[Edit tracking data]
* * * * * * *
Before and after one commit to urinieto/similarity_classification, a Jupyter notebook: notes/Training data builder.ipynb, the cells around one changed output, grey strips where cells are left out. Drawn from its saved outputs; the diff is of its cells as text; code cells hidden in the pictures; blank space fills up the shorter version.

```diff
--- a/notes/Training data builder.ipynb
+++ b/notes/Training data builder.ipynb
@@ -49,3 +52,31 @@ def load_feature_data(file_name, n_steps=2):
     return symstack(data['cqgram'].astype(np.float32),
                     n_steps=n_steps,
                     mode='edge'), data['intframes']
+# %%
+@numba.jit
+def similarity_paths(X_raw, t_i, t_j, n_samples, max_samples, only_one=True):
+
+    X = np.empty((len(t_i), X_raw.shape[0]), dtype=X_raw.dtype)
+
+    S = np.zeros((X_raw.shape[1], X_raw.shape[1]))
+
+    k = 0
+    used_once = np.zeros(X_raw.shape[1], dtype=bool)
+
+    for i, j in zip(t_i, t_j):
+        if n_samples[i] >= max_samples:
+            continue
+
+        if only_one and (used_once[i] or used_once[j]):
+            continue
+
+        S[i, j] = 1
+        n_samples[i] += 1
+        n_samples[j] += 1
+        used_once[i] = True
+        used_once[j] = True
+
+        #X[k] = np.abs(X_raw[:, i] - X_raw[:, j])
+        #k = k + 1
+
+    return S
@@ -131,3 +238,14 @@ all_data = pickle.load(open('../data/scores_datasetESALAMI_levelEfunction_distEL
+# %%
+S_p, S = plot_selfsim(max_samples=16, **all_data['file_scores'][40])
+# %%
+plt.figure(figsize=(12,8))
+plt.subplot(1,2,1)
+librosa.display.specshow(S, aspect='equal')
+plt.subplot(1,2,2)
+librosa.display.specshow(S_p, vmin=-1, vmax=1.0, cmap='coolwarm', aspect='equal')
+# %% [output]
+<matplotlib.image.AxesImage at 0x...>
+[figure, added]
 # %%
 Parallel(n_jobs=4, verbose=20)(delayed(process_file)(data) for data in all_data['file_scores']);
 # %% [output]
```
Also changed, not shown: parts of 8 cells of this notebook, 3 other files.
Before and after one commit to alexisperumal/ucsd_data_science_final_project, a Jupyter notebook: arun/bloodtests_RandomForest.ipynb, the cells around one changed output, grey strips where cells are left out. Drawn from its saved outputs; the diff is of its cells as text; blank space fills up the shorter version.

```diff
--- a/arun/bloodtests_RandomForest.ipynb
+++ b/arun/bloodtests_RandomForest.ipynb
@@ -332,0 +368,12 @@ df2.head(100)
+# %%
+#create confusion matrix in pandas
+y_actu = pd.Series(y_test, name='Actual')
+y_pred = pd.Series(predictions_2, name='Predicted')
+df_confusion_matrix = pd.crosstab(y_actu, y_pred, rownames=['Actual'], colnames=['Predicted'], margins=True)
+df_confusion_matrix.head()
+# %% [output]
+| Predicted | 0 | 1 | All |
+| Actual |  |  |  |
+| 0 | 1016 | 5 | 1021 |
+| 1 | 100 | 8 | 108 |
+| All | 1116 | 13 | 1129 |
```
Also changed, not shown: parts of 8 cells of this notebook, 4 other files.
* * * * * * *
| The task |
Above are some records; repeat all of them exactly.

| Solution for this exercise |
Before and after one commit to urinieto/similarity_classification, a Jupyter notebook: notes/Training data builder.ipynb, the cells around one changed output, grey strips where cells are left out. Drawn from its saved outputs; the diff is of its cells as text; code cells hidden in the pictures; blank space fills up the shorter version.

```diff
--- a/notes/Training data builder.ipynb
+++ b/notes/Training data builder.ipynb
@@ -49,3 +52,31 @@ def load_feature_data(file_name, n_steps=2):
     return symstack(data['cqgram'].astype(np.float32),
                     n_steps=n_steps,
                     mode='edge'), data['intframes']
+# %%
+@numba.jit
+def similarity_paths(X_raw, t_i, t_j, n_samples, max_samples, only_one=True):
+
+    X = np.empty((len(t_i), X_raw.shape[0]), dtype=X_raw.dtype)
+
+    S = np.zeros((X_raw.shape[1], X_raw.shape[1]))
+
+    k = 0
+    used_once = np.zeros(X_raw.shape[1], dtype=bool)
+
+    for i, j in zip(t_i, t_j):
+        if n_samples[i] >= max_samples:
+            continue
+
+        if only_one and (used_once[i] or used_once[j]):
+            continue
+
+        S[i, j] = 1
+        n_samples[i] += 1
+        n_samples[j] += 1
+        used_once[i] = True
+        used_once[j] = True
+
+        #X[k] = np.abs(X_raw[:, i] - X_raw[:, j])
+        #k = k + 1
+
+    return S
@@ -131,3 +238,14 @@ all_data = pickle.load(open('../data/scores_datasetESALAMI_levelEfunction_distEL
+# %%
+S_p, S = plot_selfsim(max_samples=16, **all_data['file_scores'][40])
+# %%
+plt.figure(figsize=(12,8))
+plt.subplot(1,2,1)
+librosa.display.specshow(S, aspect='equal')
+plt.subplot(1,2,2)
+librosa.display.specshow(S_p, vmin=-1, vmax=1.0, cmap='coolwarm', aspect='equal')
+# %% [output]
+<matplotlib.image.AxesImage at 0x...>
+[figure, added]
 # %%
 Parallel(n_jobs=4, verbose=20)(delayed(process_file)(data) for data in all_data['file_scores']);
 # %% [output]
```
Also changed, not shown: parts of 8 cells of this notebook, 3 other files.
Before and after one commit to alexisperumal/ucsd_data_science_final_project, a Jupyter notebook: arun/bloodtests_RandomForest.ipynb, the cells around one changed output, grey strips where cells are left out. Drawn from its saved outputs; the diff is of its cells as text; blank space fills up the shorter version.

```diff
--- a/arun/bloodtests_RandomForest.ipynb
+++ b/arun/bloodtests_RandomForest.ipynb
@@ -332,0 +368,12 @@ df2.head(100)
+# %%
+#create confusion matrix in pandas
+y_actu = pd.Series(y_test, name='Actual')
+y_pred = pd.Series(predictions_2, name='Predicted')
+df_confusion_matrix = pd.crosstab(y_actu, y_pred, rownames=['Actual'], colnames=['Predicted'], margins=True)
+df_confusion_matrix.head()
+# %% [output]
+| Predicted | 0 | 1 | All |
+| Actual |  |  |  |
+| 0 | 1016 | 5 | 1021 |
+| 1 | 100 | 8 | 108 |
+| All | 1116 | 13 | 1129 |
```
Also changed, not shown: parts of 8 cells of this notebook, 4 other files.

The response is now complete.